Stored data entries
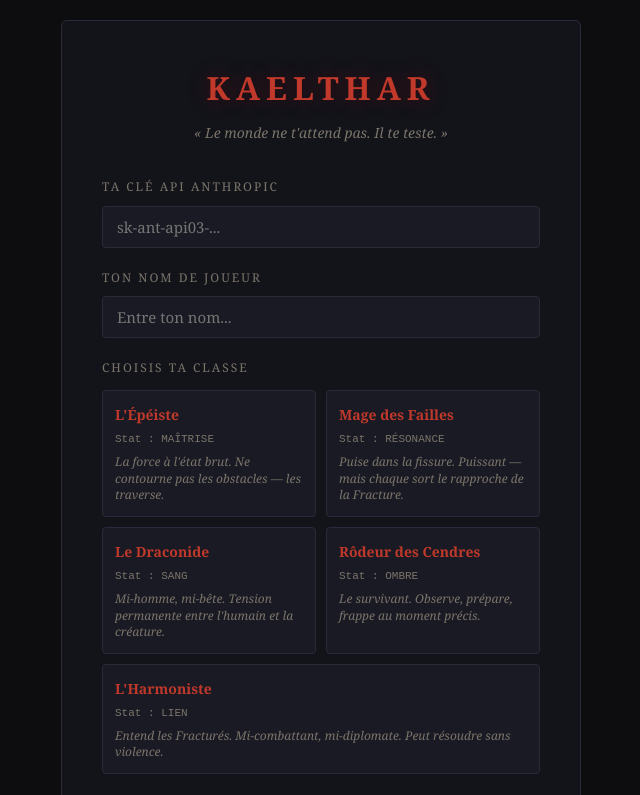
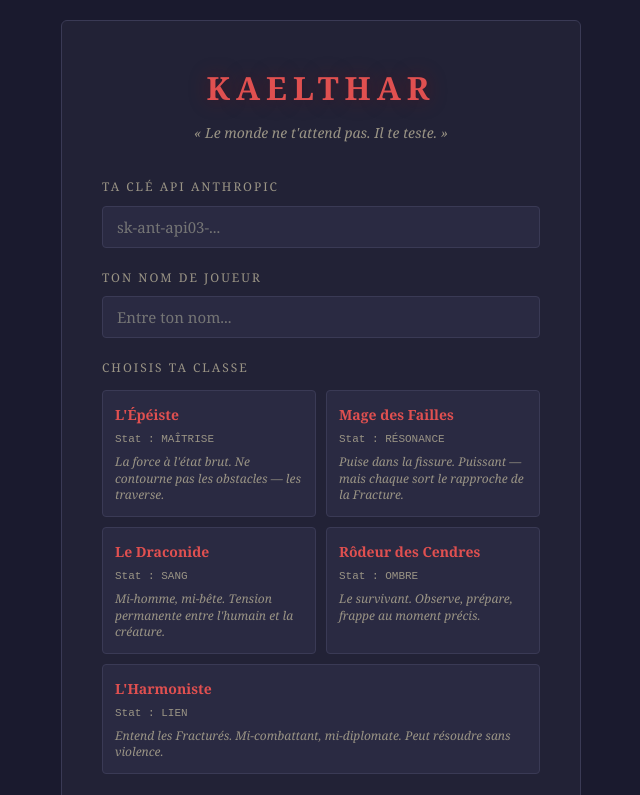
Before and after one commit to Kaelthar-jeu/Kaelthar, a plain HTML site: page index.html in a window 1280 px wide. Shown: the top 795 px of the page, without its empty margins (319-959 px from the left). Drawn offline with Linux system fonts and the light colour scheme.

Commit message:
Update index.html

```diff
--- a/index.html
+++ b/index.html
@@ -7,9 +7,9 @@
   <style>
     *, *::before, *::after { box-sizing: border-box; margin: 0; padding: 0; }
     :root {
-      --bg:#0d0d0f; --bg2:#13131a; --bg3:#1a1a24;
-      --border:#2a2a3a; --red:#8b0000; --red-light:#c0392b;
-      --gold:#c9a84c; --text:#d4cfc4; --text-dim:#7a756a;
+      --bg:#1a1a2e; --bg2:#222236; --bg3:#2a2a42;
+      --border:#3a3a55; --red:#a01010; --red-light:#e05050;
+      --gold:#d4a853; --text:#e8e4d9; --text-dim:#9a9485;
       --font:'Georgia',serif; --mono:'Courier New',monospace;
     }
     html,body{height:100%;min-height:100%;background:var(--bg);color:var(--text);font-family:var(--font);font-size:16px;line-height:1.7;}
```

* * *

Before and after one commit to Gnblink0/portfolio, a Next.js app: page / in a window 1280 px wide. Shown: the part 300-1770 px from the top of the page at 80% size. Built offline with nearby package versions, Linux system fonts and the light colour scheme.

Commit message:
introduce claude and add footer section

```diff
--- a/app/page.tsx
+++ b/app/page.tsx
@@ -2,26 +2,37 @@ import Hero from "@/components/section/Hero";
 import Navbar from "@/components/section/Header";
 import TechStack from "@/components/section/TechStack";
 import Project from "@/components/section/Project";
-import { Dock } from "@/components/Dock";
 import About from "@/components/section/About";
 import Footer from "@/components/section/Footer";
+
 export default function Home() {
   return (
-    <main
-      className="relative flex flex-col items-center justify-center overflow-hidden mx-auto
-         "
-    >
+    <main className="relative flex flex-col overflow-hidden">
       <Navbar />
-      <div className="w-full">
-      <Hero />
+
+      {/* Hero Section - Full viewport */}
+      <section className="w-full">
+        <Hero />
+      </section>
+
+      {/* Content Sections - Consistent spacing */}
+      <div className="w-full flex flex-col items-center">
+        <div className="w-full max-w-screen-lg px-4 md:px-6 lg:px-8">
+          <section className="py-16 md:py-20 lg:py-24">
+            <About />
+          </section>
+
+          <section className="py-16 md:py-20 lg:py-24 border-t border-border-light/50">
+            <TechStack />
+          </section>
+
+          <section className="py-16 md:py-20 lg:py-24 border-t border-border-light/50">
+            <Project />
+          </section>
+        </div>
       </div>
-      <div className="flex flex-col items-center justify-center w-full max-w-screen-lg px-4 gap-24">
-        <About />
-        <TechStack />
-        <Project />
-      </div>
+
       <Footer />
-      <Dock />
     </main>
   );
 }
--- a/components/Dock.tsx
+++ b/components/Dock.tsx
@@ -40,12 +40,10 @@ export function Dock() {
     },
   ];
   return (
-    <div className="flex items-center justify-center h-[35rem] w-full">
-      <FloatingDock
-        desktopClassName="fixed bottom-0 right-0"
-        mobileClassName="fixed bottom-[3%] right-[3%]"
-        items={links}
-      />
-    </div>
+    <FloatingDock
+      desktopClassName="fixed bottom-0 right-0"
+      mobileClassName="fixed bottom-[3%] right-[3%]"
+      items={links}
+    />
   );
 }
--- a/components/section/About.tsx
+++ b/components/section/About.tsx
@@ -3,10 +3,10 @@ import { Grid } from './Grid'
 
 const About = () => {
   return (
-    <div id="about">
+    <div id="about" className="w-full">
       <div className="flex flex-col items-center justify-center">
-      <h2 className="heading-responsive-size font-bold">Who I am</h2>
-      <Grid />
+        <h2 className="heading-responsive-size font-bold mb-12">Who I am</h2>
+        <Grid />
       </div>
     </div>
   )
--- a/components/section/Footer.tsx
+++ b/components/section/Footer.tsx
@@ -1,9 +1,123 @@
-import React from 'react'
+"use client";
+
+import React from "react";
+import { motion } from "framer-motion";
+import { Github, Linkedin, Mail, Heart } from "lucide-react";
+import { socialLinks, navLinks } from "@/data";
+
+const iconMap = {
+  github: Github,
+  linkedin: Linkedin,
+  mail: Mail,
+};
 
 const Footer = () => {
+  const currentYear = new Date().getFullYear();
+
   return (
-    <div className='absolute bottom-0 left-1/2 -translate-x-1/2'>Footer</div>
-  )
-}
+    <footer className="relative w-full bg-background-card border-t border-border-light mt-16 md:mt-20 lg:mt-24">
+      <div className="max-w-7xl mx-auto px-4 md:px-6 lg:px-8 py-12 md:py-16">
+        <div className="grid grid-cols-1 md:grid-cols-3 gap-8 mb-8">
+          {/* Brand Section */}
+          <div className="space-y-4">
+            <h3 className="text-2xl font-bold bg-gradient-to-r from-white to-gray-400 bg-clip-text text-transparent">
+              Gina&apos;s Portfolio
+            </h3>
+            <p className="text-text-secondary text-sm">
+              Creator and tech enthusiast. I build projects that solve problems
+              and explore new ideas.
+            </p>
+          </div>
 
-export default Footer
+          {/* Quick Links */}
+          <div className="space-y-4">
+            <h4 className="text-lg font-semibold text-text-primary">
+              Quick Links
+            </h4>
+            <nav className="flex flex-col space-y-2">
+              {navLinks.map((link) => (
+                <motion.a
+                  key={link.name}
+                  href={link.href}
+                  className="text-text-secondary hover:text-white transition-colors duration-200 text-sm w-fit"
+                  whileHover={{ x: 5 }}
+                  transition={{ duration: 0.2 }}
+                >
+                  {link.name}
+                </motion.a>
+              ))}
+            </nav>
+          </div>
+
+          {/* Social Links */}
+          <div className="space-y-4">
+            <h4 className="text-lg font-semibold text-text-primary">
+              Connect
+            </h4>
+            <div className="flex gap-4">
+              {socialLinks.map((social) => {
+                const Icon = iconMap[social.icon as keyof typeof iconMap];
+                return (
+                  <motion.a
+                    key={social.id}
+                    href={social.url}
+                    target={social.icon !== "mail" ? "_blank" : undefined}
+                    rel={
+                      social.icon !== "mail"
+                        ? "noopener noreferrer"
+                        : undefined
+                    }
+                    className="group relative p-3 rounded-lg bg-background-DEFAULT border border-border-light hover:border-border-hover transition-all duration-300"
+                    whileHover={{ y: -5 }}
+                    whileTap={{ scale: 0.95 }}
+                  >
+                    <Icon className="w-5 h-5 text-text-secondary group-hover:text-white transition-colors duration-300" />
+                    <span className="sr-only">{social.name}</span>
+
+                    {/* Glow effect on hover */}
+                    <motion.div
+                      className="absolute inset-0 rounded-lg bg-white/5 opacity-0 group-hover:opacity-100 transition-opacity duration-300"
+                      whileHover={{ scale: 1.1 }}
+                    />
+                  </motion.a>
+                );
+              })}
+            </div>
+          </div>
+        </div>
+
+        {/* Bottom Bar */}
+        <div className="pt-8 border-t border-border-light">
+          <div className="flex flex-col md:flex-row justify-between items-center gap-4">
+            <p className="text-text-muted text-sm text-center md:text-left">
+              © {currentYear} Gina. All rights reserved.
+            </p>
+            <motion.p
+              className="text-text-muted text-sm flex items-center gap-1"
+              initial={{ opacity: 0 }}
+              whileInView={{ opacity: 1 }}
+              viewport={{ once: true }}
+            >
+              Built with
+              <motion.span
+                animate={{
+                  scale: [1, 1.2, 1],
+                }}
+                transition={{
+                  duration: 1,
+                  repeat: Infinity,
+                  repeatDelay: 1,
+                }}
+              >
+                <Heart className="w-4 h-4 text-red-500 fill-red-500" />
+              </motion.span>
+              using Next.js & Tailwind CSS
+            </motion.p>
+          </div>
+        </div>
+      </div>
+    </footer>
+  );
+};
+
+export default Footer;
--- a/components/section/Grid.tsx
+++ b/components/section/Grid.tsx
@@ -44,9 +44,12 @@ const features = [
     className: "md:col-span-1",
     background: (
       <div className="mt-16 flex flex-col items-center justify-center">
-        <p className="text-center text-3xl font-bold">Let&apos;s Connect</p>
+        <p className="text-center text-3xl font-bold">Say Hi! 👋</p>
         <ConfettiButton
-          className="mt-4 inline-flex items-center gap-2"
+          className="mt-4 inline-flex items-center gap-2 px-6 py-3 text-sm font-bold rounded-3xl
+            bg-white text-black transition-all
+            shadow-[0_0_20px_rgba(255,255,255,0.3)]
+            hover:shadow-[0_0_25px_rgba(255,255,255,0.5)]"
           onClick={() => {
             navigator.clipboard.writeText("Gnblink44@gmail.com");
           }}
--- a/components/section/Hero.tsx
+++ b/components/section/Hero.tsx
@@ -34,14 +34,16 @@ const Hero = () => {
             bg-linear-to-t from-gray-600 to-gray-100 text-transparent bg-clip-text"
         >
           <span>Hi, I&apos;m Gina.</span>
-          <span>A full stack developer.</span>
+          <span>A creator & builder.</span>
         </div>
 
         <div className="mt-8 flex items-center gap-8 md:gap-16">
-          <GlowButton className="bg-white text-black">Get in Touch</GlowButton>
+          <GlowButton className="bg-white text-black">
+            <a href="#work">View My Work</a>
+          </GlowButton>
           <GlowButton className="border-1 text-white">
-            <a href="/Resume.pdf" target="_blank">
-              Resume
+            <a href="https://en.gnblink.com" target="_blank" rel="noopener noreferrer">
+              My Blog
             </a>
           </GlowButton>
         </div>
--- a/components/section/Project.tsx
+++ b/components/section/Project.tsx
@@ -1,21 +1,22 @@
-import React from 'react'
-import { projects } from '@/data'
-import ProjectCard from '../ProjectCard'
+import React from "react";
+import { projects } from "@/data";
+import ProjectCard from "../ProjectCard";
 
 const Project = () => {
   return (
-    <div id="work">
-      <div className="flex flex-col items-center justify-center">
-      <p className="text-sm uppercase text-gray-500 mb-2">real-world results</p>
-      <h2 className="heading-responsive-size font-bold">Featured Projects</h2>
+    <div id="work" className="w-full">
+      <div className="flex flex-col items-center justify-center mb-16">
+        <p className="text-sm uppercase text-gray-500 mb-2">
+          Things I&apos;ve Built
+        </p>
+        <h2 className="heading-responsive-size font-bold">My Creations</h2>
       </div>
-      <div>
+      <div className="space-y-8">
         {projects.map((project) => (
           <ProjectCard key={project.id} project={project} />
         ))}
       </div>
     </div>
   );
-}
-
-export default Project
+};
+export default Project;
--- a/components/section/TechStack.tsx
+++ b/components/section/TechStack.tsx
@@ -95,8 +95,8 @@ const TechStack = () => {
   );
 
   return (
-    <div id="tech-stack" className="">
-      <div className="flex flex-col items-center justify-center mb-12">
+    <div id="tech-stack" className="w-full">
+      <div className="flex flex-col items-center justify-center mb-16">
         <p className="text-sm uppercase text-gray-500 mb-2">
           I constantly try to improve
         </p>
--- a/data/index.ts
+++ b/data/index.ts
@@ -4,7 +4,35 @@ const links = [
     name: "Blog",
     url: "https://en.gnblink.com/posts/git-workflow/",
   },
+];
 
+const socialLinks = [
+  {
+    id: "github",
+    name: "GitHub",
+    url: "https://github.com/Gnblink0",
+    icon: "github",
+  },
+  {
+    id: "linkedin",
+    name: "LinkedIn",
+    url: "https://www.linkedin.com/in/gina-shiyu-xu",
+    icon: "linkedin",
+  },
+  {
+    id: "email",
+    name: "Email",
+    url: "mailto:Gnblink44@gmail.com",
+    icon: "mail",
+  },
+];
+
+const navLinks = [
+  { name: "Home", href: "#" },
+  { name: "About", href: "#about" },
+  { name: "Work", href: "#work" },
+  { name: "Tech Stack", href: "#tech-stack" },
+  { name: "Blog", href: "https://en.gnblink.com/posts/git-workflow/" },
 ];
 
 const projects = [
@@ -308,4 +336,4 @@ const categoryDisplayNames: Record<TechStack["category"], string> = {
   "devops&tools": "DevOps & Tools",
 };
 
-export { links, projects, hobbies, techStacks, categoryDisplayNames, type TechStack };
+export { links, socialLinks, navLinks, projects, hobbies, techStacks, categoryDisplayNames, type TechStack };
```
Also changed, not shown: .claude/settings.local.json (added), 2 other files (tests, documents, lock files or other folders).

* * *

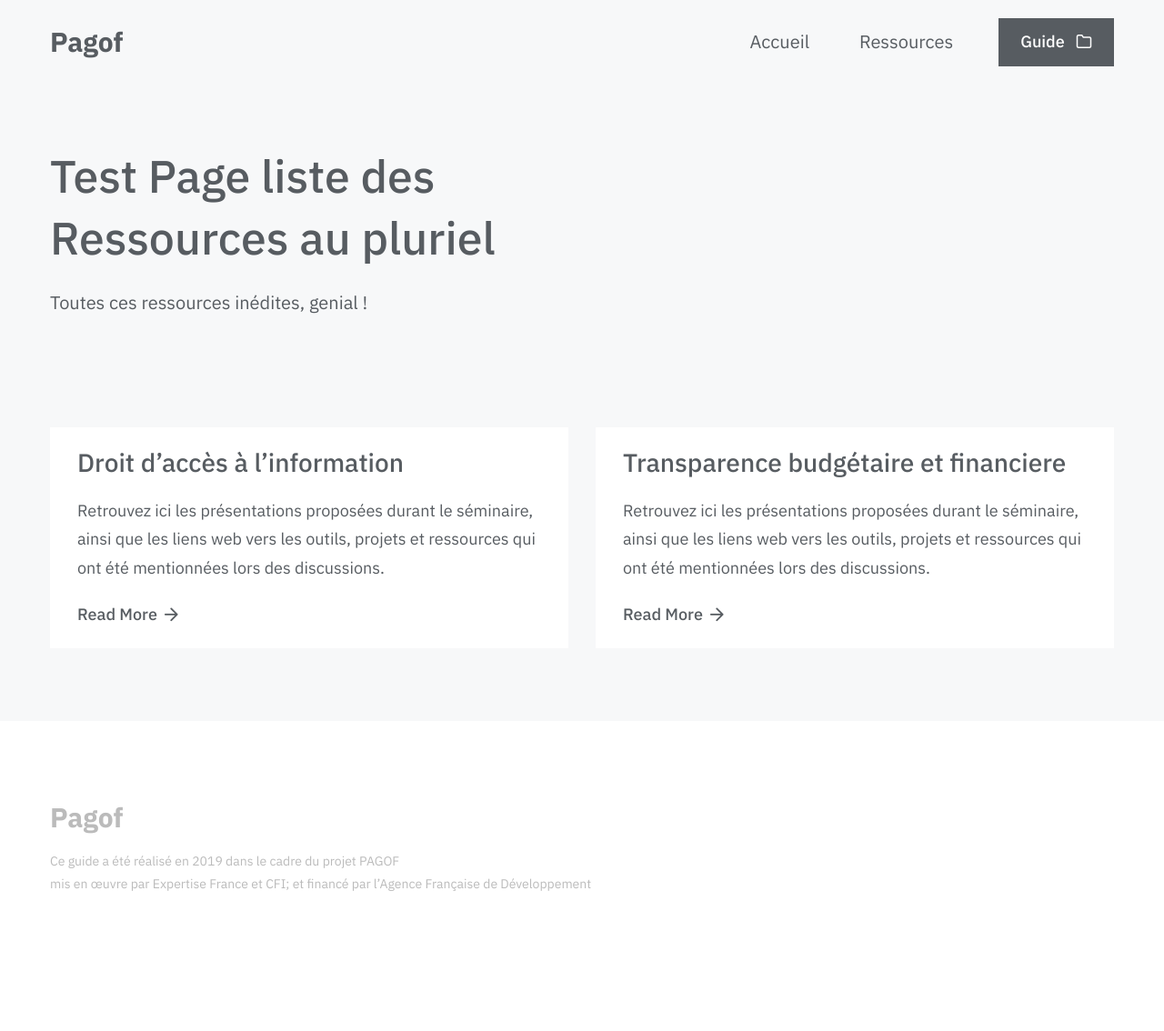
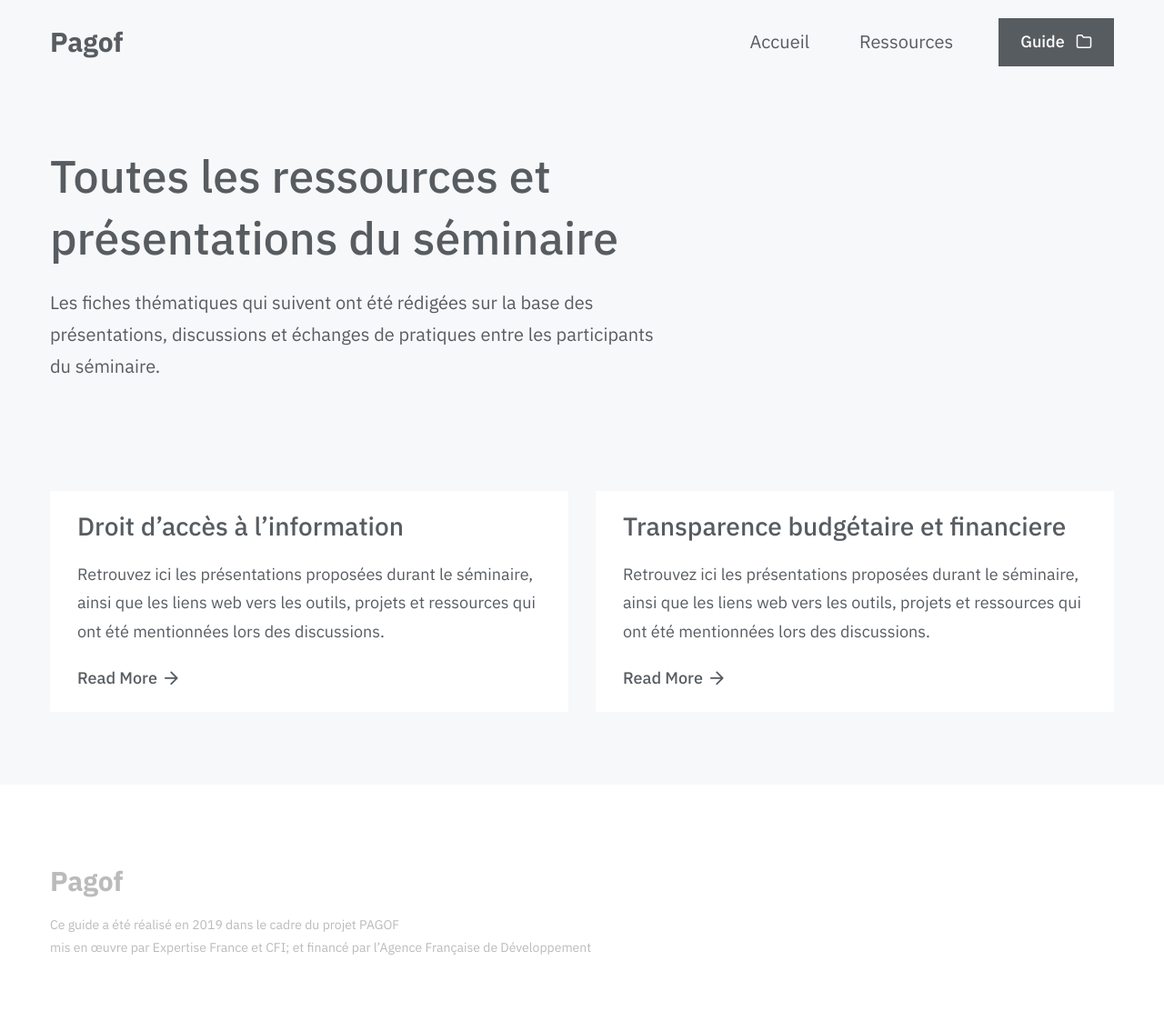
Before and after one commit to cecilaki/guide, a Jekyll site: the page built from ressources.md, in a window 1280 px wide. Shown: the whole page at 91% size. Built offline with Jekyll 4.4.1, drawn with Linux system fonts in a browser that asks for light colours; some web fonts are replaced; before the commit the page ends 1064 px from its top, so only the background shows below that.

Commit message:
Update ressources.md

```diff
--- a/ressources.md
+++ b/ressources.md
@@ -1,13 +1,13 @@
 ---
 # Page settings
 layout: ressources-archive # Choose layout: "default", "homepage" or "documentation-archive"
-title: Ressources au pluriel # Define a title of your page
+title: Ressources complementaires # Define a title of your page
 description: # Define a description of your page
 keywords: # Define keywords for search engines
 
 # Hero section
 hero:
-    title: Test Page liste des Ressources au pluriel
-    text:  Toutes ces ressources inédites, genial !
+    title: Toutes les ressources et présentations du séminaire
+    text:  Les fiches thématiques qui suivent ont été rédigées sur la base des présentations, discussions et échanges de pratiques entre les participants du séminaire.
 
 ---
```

= Task directions =
The answer must be one number: how many lines in the records above contain "export".

= The answer =
8